  • 48. 48 Global Strategic Outlook - 1st Quarter 2012 0% 2% 4% 6% 8% 10% 12% 14% 16% 0.0% 2.0% 4.0% 6.0% 8.0% 0% 2% 4% 6% 8% 10.0% 12.0% 10% Oct 93 Jan 96 Oct 93 Apr 94 Apr 94 Jul 96 Oct 94 Oct 94 Jan 97 Average Apr 95 Apr 95 Oct 95 Jul 97 Oct 95 Apr 96 Jan 98 Apr 96 Oct 96 Jul 98 Oct 96 CAC real earnings yield Apr 97 Jan 99 Apr 97 FTSE real earnings yield DAX real earnings yield Oct 97 Jul 99 Oct 97 Apr 98 Jan 00 Apr 98 Oct 98 Oct 98 Jul 00 Average CAC real earnings yield Apr 99 Apr 99 Oct 99 Jan 01 Oct 99 Jul 01 Apr 00 FTSE earnings yield - UK inflation YoY Apr 00 Oct 00 Jan 02 Oct 00 Apr 01 Jul 02 CAC earnings yield - French inflation YoY Apr 01 DAX earnings yield - German inflation YoY Average (since inception - 25 January 1980) Oct 01 Jan 03 Oct 01 Apr 02 Jul 03 Apr 02 Oct 02 Jan 04 Oct 02 Apr 03 Apr 03 Oct 03 Jul 04 Oct 03 Apr 04 Jan 05 Apr 04 Oct 04 Jul 05 Oct 04 Apr 05 Jan 06 Apr 05 Oct 05 Jul 06 Oct 05 Apr 06 Jan 07 Apr 06 Oct 06 Jul 07 Oct 06 Apr 07 Jan 08 Apr 07 Oct 07 Oct 07 Apr 08 Jul 08 Apr 08 Oct 08 Jan 09 Oct 08 Apr 09 Jul 09 Apr 09 Oct 09 Jan 10 Oct 09 Apr 10 Jul 10 Apr 10 Oct 10 Jan 11 Oct 10 Apr 11 Jul 11 Apr 11 Oct 11 Oct 11 Source: Bloomberg Source: Bloomberg Source: Bloomberg Jan 12 Global | US | Europe | Asia-Pacific

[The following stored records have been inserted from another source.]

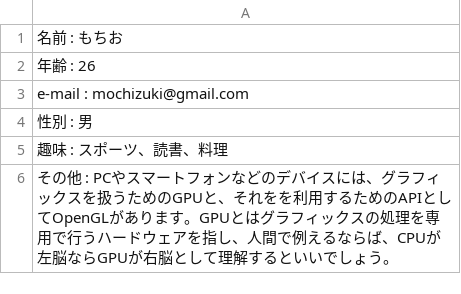
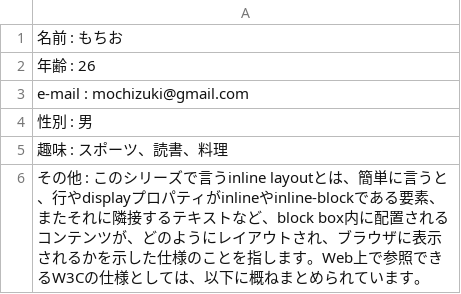
Before and after one commit to GS03-45-MochizukiKazuki/kadai, a CSV file: 6/data/data.csv, drawn as a sheet.

```diff
--- a/6/data/data.csv
+++ b/6/data/data.csv
@@ -5,2 +5,2 @@ e-mail : mochizuki@gmail.com
 趣味 : スポーツ、読書、料理
-その他 : PCやスマートフォンなどのデバイスには、グラフィックスを扱うためのGPUと、それをを利用するためのAPIとしてOpenGLがあります。GPUとはグラフィックスの処理を専用で行うハードウェアを指し、人間で例えるならば、CPUが左脳ならGPUが右脳として理解するといいでしょう。
+その他 : このシリーズで言うinline layoutとは、簡単に言うと、行やdisplayプロパティがinlineやinline-blockである要素、またそれに隣接するテキストなど、block box内に配置されるコンテンツが、どのようにレイアウトされ、ブラウザに表示されるかを示した仕様のことを指します。Web上で参照できるW3Cの仕様としては、以下に概ねまとめられています。
```
Also changed, not shown: 3 other files.
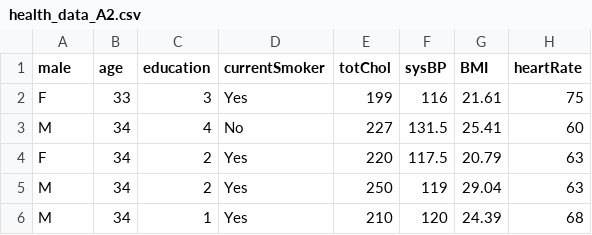
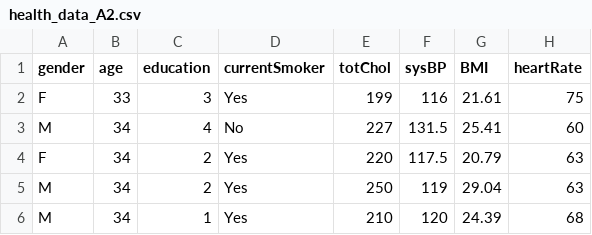
Before and after one commit to pratikdangar01/data_science, a CSV file: health_data_A2.csv, drawn as a sheet; only a part is shown.

Commit message:
Add files via upload

```diff
--- a/health_data_A2.csv
+++ b/health_data_A2.csv
@@ -1,2 +1,2 @@
-male,age,education,currentSmoker,totChol,sysBP,BMI,heartRate
+gender,age,education,currentSmoker,totChol,sysBP,BMI,heartRate
 F,33,3,Yes,199,116,21.61,75
```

  • 49. Global Strategic Outlook - 1st Quarter 2012 Global | US | Europe | Asia-Pacific CAC 40 earnings gap 12% 10% 8% 6% 4% 2% 0% -2% -4% Sep 95 Mar 96 Sep 96 Mar 97 Sep 97 Mar 98 Sep 98 Mar 99 Sep 99 Mar 00 Sep 00 Mar 01 Sep 01 Mar 02 Sep 02 Mar 03 Sep 03 Mar 04 Sep 04 Mar 05 Sep 05 Mar 06 Sep 06 Mar 07 Sep 07 Mar 08 Sep 08 Mar 09 Sep 09 Mar 10 Sep 10 Mar 11 Sep 11 CAC real earnings yield – 10-year French government bond yield Rolling 12-month standard deviation CAC earnings gap Average Source: Bloomberg DAX earnings gap 10% 8% 6% 4% 2% 0% -2% -4% Sep 95 Mar 96 Sep 96 Mar 97 Sep 97 Mar 98 Sep 98 Mar 99 Sep 99 Mar 00 Sep 00 Mar 01 Sep 01 Mar 02 Sep 02 Mar 03 Sep 03 Mar 04 Sep 04 Mar 05 Sep 05 Mar 06 Sep 06 Mar 07 Sep 07 Mar 08 Sep 08 Mar 09 Sep 09 Mar 10 Sep 10 Mar 11 Sep 11 DAX real earnings yield – 10-year German government bond yield Rolling 12-month standard deviation DAX earnings gap Average Source: Bloomberg FTSE earnings gap 12% 10% 8% 6% 4% 2% 0% -2% -4% Jun 96 Dec 96 Jun 97 Dec 97 Jun 98 Dec 98 Jun 99 Dec 99 Jun 00 Dec 00 Jun 01 Dec 01 Jun 02 Dec 02 Jun 03 Dec 03 Jun 04 Dec 04 Jun 05 Dec 05 Jun 06 Dec 06 Jun 07 Dec 07 Jun 08 Dec 08 Jun 09 Dec 09 Jun 10 Dec 10 Jun 11 Dec 11 FTSE real earnings yield – 10-year gilt yield Rolling 12-month standard deviation FTSE earnings gap Average Source: Bloomberg 49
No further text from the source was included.